"It is difficult. It is about agency - people want to have control over their deaths.

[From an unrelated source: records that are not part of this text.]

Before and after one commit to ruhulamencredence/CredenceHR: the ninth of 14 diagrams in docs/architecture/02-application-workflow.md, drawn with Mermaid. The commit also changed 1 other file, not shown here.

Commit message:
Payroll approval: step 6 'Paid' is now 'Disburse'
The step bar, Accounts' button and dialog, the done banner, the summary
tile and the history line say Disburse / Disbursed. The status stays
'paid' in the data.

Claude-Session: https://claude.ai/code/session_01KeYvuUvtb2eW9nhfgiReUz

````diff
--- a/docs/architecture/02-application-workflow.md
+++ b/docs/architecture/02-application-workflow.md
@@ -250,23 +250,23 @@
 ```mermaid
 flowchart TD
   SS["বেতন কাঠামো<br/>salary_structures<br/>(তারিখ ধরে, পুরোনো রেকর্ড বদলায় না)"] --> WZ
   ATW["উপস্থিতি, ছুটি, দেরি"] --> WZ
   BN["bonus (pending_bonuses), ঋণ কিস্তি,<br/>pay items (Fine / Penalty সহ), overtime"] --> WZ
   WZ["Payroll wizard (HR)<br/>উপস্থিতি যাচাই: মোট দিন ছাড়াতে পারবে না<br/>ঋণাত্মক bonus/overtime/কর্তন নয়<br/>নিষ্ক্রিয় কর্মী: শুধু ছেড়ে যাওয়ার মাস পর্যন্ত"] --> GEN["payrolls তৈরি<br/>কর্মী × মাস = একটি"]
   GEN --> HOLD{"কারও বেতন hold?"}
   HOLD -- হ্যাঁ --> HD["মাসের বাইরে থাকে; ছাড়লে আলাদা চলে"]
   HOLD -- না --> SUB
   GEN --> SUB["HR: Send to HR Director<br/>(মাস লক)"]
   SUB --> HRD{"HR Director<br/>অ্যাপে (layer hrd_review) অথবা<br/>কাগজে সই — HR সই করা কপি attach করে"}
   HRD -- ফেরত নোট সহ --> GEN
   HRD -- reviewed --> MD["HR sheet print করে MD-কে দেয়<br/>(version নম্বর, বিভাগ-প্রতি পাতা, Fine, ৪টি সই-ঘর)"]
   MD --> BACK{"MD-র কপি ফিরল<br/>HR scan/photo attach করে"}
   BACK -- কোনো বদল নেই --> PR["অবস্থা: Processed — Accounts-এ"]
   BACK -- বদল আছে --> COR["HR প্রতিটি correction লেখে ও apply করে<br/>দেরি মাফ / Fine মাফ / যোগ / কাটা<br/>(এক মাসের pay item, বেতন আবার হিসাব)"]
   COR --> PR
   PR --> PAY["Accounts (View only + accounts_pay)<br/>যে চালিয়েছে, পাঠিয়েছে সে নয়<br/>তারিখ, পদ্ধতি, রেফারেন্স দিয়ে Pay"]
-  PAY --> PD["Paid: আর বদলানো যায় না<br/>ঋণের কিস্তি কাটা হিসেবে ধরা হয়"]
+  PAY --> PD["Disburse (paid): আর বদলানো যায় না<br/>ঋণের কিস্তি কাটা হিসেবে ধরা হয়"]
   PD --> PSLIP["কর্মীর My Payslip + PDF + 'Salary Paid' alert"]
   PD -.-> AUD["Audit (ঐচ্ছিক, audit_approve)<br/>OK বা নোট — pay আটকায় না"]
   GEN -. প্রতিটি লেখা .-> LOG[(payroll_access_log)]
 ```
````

It does appear to be more affluent people and areas," he added. "Clearly it's a very unequal system.

"It's barbaric that we force UK citizens to leave their homes, family and friends, to go to a foreign city just to have this choice at the end of their lives."